*Work request*:
Give an unaltered copy of the listing below, minus its pictures.

*** Given data ***

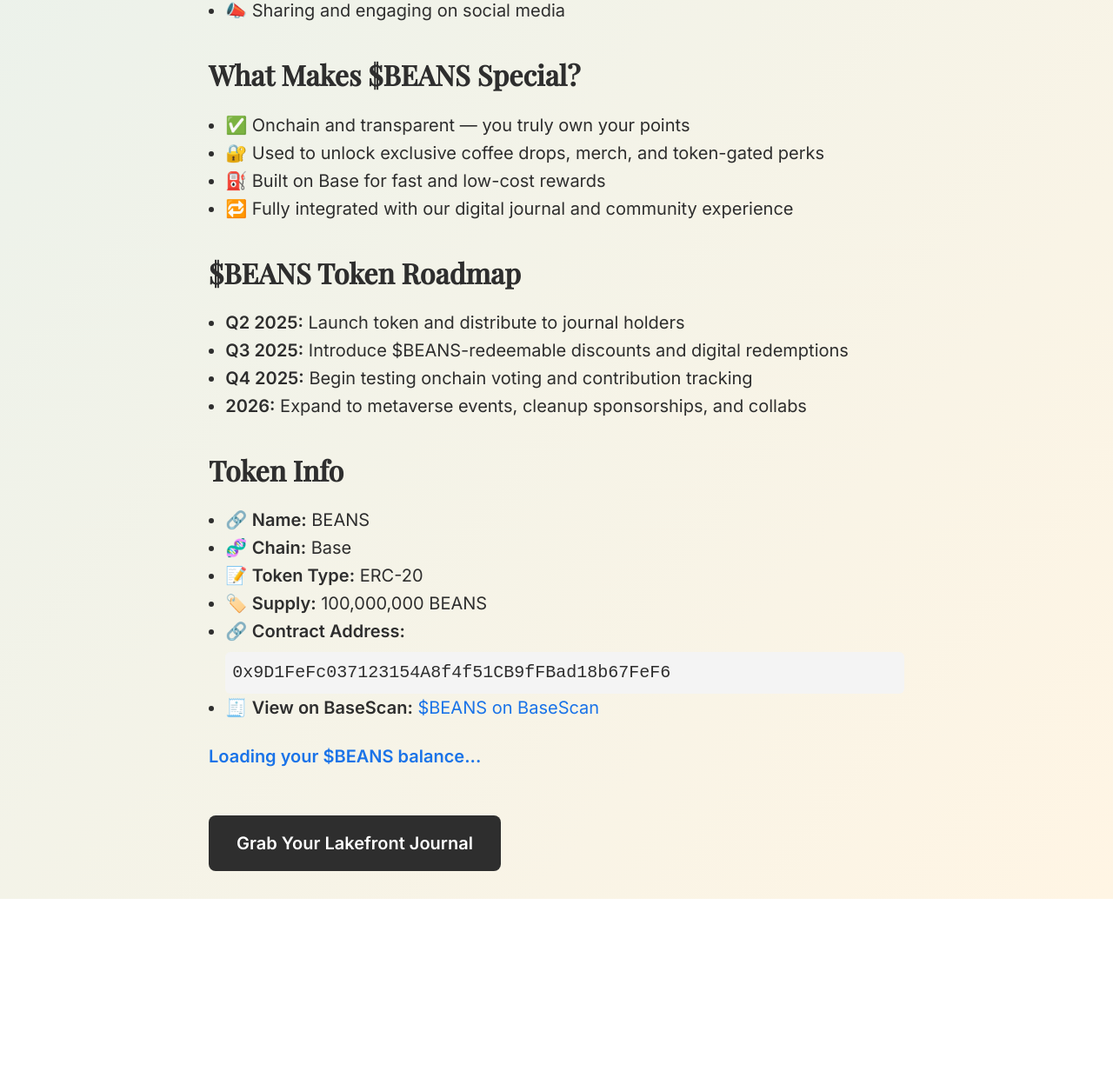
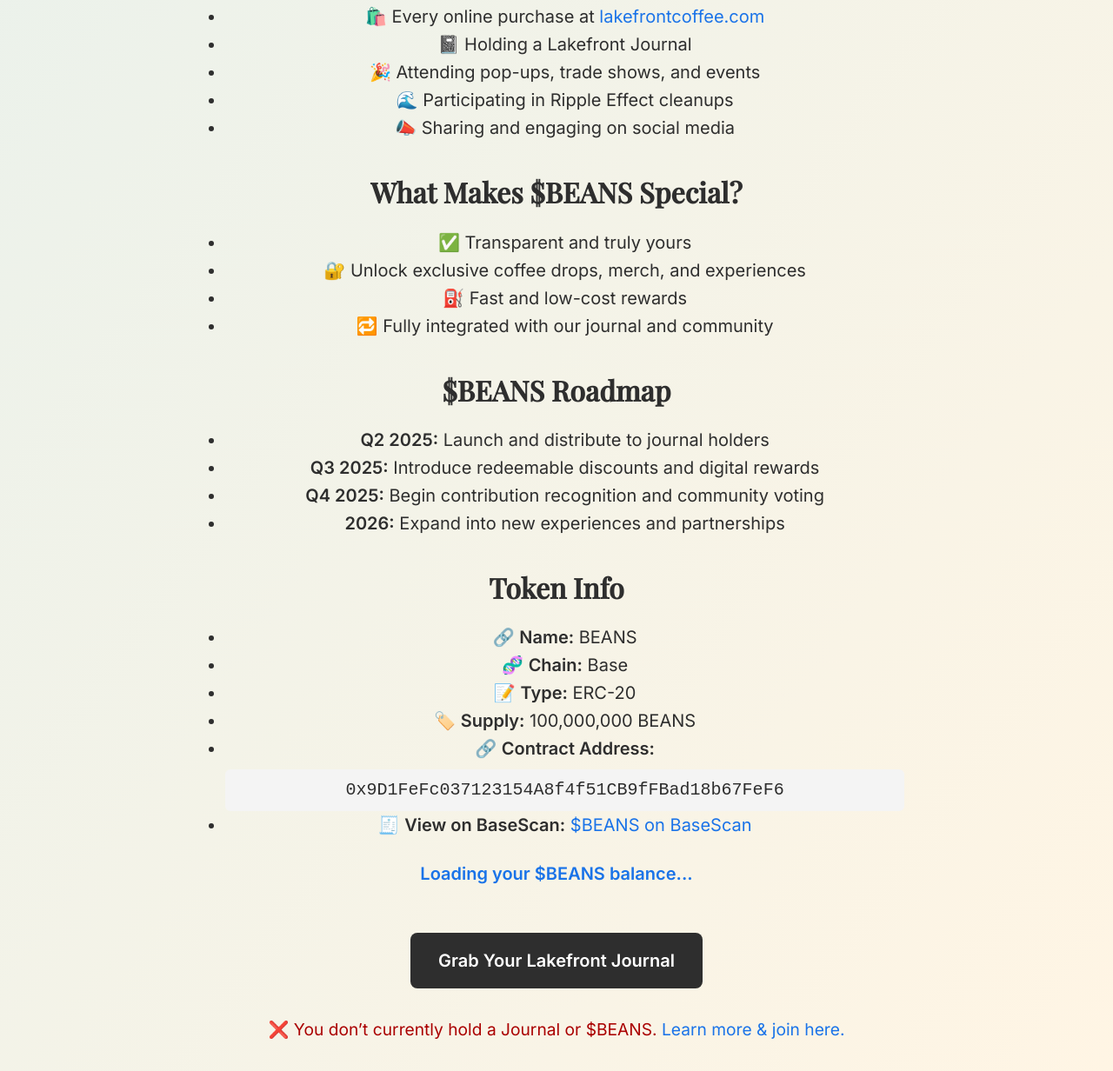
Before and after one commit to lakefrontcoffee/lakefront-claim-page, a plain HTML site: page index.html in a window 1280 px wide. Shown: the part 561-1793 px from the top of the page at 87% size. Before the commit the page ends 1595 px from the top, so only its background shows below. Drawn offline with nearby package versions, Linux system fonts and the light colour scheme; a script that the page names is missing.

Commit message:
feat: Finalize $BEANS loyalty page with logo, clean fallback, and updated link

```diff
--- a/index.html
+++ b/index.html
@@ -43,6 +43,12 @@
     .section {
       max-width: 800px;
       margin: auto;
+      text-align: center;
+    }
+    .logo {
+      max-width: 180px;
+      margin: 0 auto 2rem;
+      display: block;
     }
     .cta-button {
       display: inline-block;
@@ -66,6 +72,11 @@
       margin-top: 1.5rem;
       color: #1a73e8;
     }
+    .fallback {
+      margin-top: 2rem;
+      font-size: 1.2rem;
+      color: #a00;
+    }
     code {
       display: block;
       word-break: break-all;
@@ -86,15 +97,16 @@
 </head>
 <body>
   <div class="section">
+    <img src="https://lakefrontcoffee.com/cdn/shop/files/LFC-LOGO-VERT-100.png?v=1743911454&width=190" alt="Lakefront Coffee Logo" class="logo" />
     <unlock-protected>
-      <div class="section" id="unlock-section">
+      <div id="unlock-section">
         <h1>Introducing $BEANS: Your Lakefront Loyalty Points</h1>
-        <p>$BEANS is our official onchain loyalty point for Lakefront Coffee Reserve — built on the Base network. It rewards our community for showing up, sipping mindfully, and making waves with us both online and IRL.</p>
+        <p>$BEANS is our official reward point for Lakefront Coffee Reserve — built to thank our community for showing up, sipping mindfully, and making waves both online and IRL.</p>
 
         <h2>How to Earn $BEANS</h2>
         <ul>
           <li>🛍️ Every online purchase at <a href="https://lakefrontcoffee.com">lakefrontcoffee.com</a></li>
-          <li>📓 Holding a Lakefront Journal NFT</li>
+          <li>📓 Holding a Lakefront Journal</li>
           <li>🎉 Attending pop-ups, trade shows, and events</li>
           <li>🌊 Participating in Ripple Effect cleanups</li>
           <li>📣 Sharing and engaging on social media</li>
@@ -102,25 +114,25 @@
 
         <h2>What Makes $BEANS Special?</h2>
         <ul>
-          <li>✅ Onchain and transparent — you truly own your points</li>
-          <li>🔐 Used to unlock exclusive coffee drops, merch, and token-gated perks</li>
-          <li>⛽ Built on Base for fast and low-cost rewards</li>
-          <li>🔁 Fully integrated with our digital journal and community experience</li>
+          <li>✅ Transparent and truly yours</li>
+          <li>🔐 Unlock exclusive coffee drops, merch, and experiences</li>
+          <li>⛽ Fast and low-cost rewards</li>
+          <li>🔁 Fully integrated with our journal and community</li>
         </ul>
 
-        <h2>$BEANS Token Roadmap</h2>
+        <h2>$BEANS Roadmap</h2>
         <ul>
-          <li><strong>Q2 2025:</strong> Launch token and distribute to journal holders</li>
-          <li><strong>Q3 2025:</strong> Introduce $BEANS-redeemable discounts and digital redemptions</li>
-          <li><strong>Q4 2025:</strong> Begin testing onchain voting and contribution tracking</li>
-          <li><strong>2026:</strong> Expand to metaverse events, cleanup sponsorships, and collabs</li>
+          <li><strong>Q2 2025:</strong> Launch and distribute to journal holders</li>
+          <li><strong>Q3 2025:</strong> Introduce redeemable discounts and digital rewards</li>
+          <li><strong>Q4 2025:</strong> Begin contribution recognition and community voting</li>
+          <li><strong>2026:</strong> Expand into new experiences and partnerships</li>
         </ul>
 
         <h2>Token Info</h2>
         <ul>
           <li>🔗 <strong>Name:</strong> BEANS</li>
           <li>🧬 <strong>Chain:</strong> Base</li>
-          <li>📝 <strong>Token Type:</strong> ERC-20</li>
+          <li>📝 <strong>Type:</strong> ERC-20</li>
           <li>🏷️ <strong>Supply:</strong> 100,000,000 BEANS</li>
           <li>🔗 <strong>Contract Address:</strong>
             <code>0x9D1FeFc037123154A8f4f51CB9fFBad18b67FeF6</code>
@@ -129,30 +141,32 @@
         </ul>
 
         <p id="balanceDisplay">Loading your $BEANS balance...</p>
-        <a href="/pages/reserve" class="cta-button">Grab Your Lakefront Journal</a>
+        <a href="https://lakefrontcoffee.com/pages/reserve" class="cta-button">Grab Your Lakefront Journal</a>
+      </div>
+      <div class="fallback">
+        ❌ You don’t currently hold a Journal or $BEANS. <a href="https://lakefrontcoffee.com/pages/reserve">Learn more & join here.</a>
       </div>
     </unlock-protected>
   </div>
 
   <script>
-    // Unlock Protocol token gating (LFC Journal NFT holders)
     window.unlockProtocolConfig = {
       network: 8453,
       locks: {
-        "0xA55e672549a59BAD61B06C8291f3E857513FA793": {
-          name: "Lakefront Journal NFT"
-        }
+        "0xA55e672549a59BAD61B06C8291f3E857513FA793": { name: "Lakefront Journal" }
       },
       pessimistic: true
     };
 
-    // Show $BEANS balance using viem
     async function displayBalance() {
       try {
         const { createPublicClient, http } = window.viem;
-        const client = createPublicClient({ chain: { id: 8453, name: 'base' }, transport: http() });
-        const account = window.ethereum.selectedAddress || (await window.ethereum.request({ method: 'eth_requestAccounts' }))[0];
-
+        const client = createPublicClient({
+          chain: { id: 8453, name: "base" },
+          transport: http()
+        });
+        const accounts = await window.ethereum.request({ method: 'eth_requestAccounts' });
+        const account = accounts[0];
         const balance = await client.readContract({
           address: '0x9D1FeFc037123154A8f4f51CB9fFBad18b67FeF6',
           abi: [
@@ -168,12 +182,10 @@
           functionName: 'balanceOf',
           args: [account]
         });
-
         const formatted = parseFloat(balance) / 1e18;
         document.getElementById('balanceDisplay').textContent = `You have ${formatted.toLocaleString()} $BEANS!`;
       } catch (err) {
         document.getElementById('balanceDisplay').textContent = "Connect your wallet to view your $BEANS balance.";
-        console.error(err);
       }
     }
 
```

*** End of Given data ***

*Solution to the exercise*:
Before and after one commit to lakefrontcoffee/lakefront-claim-page, a plain HTML site: page index.html in a window 1280 px wide. Shown: the part 561-1793 px from the top of the page at 87% size. Before the commit the page ends 1595 px from the top, so only its background shows below. Drawn offline with nearby package versions, Linux system fonts and the light colour scheme; a script that the page names is missing.

Commit message:
feat: Finalize $BEANS loyalty page with logo, clean fallback, and updated link

```diff
--- a/index.html
+++ b/index.html
@@ -43,6 +43,12 @@
     .section {
       max-width: 800px;
       margin: auto;
+      text-align: center;
+    }
+    .logo {
+      max-width: 180px;
+      margin: 0 auto 2rem;
+      display: block;
     }
     .cta-button {
       display: inline-block;
@@ -66,6 +72,11 @@
       margin-top: 1.5rem;
       color: #1a73e8;
     }
+    .fallback {
+      margin-top: 2rem;
+      font-size: 1.2rem;
+      color: #a00;
+    }
     code {
       display: block;
       word-break: break-all;
@@ -86,15 +97,16 @@
 </head>
 <body>
   <div class="section">
+    <img src="https://lakefrontcoffee.com/cdn/shop/files/LFC-LOGO-VERT-100.png?v=1743911454&width=190" alt="Lakefront Coffee Logo" class="logo" />
     <unlock-protected>
-      <div class="section" id="unlock-section">
+      <div id="unlock-section">
         <h1>Introducing $BEANS: Your Lakefront Loyalty Points</h1>
-        <p>$BEANS is our official onchain loyalty point for Lakefront Coffee Reserve — built on the Base network. It rewards our community for showing up, sipping mindfully, and making waves with us both online and IRL.</p>
+        <p>$BEANS is our official reward point for Lakefront Coffee Reserve — built to thank our community for showing up, sipping mindfully, and making waves both online and IRL.</p>
 
         <h2>How to Earn $BEANS</h2>
         <ul>
           <li>🛍️ Every online purchase at <a href="https://lakefrontcoffee.com">lakefrontcoffee.com</a></li>
-          <li>📓 Holding a Lakefront Journal NFT</li>
+          <li>📓 Holding a Lakefront Journal</li>
           <li>🎉 Attending pop-ups, trade shows, and events</li>
           <li>🌊 Participating in Ripple Effect cleanups</li>
           <li>📣 Sharing and engaging on social media</li>
@@ -102,25 +114,25 @@
 
         <h2>What Makes $BEANS Special?</h2>
         <ul>
-          <li>✅ Onchain and transparent — you truly own your points</li>
-          <li>🔐 Used to unlock exclusive coffee drops, merch, and token-gated perks</li>
-          <li>⛽ Built on Base for fast and low-cost rewards</li>
-          <li>🔁 Fully integrated with our digital journal and community experience</li>
+          <li>✅ Transparent and truly yours</li>
+          <li>🔐 Unlock exclusive coffee drops, merch, and experiences</li>
+          <li>⛽ Fast and low-cost rewards</li>
+          <li>🔁 Fully integrated with our journal and community</li>
         </ul>
 
-        <h2>$BEANS Token Roadmap</h2>
+        <h2>$BEANS Roadmap</h2>
         <ul>
-          <li><strong>Q2 2025:</strong> Launch token and distribute to journal holders</li>
-          <li><strong>Q3 2025:</strong> Introduce $BEANS-redeemable discounts and digital redemptions</li>
-          <li><strong>Q4 2025:</strong> Begin testing onchain voting and contribution tracking</li>
-          <li><strong>2026:</strong> Expand to metaverse events, cleanup sponsorships, and collabs</li>
+          <li><strong>Q2 2025:</strong> Launch and distribute to journal holders</li>
+          <li><strong>Q3 2025:</strong> Introduce redeemable discounts and digital rewards</li>
+          <li><strong>Q4 2025:</strong> Begin contribution recognition and community voting</li>
+          <li><strong>2026:</strong> Expand into new experiences and partnerships</li>
         </ul>
 
         <h2>Token Info</h2>
         <ul>
           <li>🔗 <strong>Name:</strong> BEANS</li>
           <li>🧬 <strong>Chain:</strong> Base</li>
-          <li>📝 <strong>Token Type:</strong> ERC-20</li>
+          <li>📝 <strong>Type:</strong> ERC-20</li>
           <li>🏷️ <strong>Supply:</strong> 100,000,000 BEANS</li>
           <li>🔗 <strong>Contract Address:</strong>
             <code>0x9D1FeFc037123154A8f4f51CB9fFBad18b67FeF6</code>
@@ -129,30 +141,32 @@
         </ul>
 
         <p id="balanceDisplay">Loading your $BEANS balance...</p>
-        <a href="/pages/reserve" class="cta-button">Grab Your Lakefront Journal</a>
+        <a href="https://lakefrontcoffee.com/pages/reserve" class="cta-button">Grab Your Lakefront Journal</a>
+      </div>
+      <div class="fallback">
+        ❌ You don’t currently hold a Journal or $BEANS. <a href="https://lakefrontcoffee.com/pages/reserve">Learn more & join here.</a>
       </div>
     </unlock-protected>
   </div>
 
   <script>
-    // Unlock Protocol token gating (LFC Journal NFT holders)
     window.unlockProtocolConfig = {
       network: 8453,
       locks: {
-        "0xA55e672549a59BAD61B06C8291f3E857513FA793": {
-          name: "Lakefront Journal NFT"
-        }
+        "0xA55e672549a59BAD61B06C8291f3E857513FA793": { name: "Lakefront Journal" }
       },
       pessimistic: true
     };
 
-    // Show $BEANS balance using viem
     async function displayBalance() {
       try {
         const { createPublicClient, http } = window.viem;
-        const client = createPublicClient({ chain: { id: 8453, name: 'base' }, transport: http() });
-        const account = window.ethereum.selectedAddress || (await window.ethereum.request({ method: 'eth_requestAccounts' }))[0];
-
+        const client = createPublicClient({
+          chain: { id: 8453, name: "base" },
+          transport: http()
+        });
+        const accounts = await window.ethereum.request({ method: 'eth_requestAccounts' });
+        const account = accounts[0];
         const balance = await client.readContract({
           address: '0x9D1FeFc037123154A8f4f51CB9fFBad18b67FeF6',
           abi: [
@@ -168,12 +182,10 @@
           functionName: 'balanceOf',
           args: [account]
         });
-
         const formatted = parseFloat(balance) / 1e18;
         document.getElementById('balanceDisplay').textContent = `You have ${formatted.toLocaleString()} $BEANS!`;
       } catch (err) {
         document.getElementById('balanceDisplay').textContent = "Connect your wallet to view your $BEANS balance.";
-        console.error(err);
       }
     }
 
```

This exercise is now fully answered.